So, when Principal John Martinez of Mackenzie Middle School reached out on our Principal Life Facebook group to share about the superhero trading cards he created for his staff (on his own time!), we couldn’t wait to learn more. Check out what he had to say about his school, his staff, and this time-honored tradition—plus, how other principals can replicate this at their school!
Tell us about your school. How long have you been a principal there?
I have been principal at Mackenzie Middle School for nine years. Our school places an emphasis on STEAM (science, technology, engineering, arts, and math) through our elective options, which include Engineering, Family Consumer Science, and Audiovisual Communications courses. This also would include lots of options in orchestra, band, choir, mariachi, theater arts, and visual arts. We are extremely proud of the makerspace that we have built over the past eight years for kids to engage in hands-on, fun, and exciting learning experiences. With a librarian committed to providing these opportunities, our students get to use green screen technology, 3D design software and printers, sewing machines, and our latest edition … a flight simulator donated through our partnership with NSBE@TTU and the ROTC program at TTU (Texas Tech University). With this and more, our students experience so much more than a traditional education.
How did this trading card idea come about?
The trading card concept has always been something that I have wanted to do for my school since my first years as a school principal. As a child, I collected a few trading cards and other types of collectibles. This led to me doing the same for my children as they grew older. From Hot Wheels to bobbleheads to trading cards, I continue to enjoy collecting these items from various sporting events and have passed on this enthusiasm to my own children.
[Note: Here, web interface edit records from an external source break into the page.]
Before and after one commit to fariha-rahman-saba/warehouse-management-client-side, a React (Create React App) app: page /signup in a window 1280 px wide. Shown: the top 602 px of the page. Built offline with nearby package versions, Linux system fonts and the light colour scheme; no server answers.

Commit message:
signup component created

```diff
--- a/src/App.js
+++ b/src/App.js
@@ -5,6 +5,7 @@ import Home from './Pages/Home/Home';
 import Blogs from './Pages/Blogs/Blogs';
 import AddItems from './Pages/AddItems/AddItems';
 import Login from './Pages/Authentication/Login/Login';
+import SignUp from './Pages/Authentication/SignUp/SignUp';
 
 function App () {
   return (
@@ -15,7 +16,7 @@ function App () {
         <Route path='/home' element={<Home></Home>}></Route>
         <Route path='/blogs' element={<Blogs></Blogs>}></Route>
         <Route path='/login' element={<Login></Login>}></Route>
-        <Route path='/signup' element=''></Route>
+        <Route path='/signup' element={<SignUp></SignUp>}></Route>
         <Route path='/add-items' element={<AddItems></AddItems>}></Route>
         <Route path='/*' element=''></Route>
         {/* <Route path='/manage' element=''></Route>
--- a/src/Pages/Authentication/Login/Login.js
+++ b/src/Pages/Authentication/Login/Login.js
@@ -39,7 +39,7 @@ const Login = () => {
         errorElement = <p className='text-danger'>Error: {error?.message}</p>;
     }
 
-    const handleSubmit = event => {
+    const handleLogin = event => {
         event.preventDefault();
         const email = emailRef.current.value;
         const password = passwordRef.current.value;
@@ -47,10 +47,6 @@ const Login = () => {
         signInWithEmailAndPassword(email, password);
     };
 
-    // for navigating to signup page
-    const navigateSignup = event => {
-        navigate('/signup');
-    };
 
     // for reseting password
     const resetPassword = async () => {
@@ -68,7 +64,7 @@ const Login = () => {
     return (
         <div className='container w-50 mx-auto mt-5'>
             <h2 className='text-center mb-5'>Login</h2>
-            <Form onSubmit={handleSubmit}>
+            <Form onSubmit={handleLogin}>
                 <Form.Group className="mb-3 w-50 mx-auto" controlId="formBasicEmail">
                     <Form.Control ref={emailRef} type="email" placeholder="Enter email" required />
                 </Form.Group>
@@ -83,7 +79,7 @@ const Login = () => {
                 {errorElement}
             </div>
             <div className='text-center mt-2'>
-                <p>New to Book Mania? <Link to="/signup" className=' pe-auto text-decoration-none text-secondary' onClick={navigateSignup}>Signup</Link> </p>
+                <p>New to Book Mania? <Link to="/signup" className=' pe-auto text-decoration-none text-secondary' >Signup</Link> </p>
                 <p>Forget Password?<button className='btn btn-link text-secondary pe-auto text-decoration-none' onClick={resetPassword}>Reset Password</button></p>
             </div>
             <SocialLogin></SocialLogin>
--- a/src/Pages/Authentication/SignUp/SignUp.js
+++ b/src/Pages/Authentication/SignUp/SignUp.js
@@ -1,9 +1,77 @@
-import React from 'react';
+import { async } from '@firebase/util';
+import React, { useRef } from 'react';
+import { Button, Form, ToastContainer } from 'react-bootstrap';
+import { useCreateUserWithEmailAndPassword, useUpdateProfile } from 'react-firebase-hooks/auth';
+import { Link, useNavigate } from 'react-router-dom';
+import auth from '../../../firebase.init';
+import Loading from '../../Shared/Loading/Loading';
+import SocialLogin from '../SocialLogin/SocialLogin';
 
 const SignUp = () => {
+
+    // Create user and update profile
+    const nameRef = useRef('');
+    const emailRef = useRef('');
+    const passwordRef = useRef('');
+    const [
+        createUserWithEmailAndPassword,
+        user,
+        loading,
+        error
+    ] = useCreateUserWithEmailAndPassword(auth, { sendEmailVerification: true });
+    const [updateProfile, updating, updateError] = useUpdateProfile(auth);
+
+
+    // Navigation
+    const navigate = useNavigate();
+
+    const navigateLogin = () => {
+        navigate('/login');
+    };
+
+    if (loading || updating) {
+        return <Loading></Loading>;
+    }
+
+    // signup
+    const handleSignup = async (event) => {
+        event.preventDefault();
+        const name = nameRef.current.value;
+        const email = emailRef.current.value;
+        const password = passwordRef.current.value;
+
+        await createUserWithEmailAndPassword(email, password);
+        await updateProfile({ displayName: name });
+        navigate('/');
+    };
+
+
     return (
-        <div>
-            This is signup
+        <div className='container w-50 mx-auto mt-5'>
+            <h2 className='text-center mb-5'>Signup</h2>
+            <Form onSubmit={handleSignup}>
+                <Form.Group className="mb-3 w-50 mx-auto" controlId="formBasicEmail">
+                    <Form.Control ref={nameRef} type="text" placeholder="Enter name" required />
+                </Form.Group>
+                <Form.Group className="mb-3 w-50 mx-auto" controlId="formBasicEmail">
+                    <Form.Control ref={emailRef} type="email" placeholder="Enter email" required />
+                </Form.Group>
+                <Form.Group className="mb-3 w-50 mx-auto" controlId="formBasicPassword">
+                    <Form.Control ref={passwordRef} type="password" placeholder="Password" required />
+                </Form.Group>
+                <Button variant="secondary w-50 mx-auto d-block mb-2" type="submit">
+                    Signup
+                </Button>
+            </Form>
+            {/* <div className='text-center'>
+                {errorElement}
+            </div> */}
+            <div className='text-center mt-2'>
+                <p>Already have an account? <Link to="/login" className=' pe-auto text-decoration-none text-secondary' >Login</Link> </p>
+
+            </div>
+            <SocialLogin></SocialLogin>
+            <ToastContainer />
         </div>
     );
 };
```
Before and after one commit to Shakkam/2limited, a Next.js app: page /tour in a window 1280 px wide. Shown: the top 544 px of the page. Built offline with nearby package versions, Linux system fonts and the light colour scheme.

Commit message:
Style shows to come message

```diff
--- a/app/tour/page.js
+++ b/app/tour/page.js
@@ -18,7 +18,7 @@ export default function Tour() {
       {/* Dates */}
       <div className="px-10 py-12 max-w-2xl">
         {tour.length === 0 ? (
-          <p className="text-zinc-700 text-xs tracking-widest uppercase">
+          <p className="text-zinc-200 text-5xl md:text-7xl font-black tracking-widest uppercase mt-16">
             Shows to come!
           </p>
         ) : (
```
But in my heart, I always knew that the true heroes in this world are not those playing on the field or court, they are the classroom teachers. Today’s educators (including school nurses, custodial staff, cafeteria teams, principals, secretaries, and paraprofessionals) are the true heroes and should be honored as such. So, this has been my driving force in starting this idea. I started in 2016 with a set of trading cards for all staff members at Mackenzie Middle School and we have been doing so ever since. Thanks to a special partnership with Horace Mann Insurance and Mr. Bobby Herndon, we are able to print these cards for all staff members.
Tell us about the design process. Does the staff have input?
Actually, the staff have very little input. But I hope for a good reason. It has also been a very unique surprise to see what their trading card will be for the new year. First off, I do not want to take away from our first responsibility: educating our children. So, I do not ask staff members to assist with the design and printing process. As a principal who has strong technical and digital skills, I actually enjoy doing this for our school and know that it is a strong positive culture piece that I want to bring into our school, so I do the work in designing the cards. I also know that my role as a principal is to focus on educating children, so I do a lot of the design work off the clock on my own time.
Back when I first started, I used Photoshop, but thanks to Canva, I can save a lot of time using their resources. Each year has been different and my creativity has grown over time. Last year, we designed cards that had a “glow” theme with lots of neon colors. Another year, I added a “loteria” theme to our cards, since we have a large Hispanic population at our campus. This year, I went with a superhero theme and used cartoonish-inspired photos of the staff. I believe this is going to be the best one yet, based upon staff and student response so far.
Most importantly, I print with Slate Group in Lubbock, Texas. They use the right card stock that gives it that actual authentic trading card feel. My contact is Greg Lee and he is open for business.
Here’s the front of the card up close:
And here’s the back—complete with stats!
What was the response of your school community?
No doubt, the response has been pretty exciting, especially with this year’s superhero theme. Because there is only a limited number of cards, kids will be asking for their teachers’ cards quickly. We remind them that good behavior and exceptional citizenship is one way to earn a card from someone. But I’m just happy to pass out my cards to the kids who want them.
We have to remember, these are middle school kids and not all of them want to collect the cards. As far as the teachers, I think most of them love the idea and can’t wait to see what their card is for the year. It’s also a special day when our first-year teachers receive their “rookie” cards. Like any other unique trading card, I have seen lots of kids sleeving them to protect them, which is what I do as well. My hope is that one day, these kids will hold onto these cards and remember the special teachers that cared for them at Mackenzie Middle School.
How can teachers replicate this idea at their own schools?
Teachers or principals can edit their own photos to have the “superhero” quality using the ToonMe app. Then, they can add those photos to our Canva template linked here (it’s a view-only template, but just make a copy and then you can edit that). It’s important to note that some of the design features on the trading card were on Canva Pro, which is subscription-based.
Some have already shared their designs, and I can’t wait to see the response from their kids. I can also be reached at firstname.lastname@example.org for anyone who wants a little more help.
Thanks so much to Principal John Martinez for taking the time to fill us in on this fun and meaningful tradition!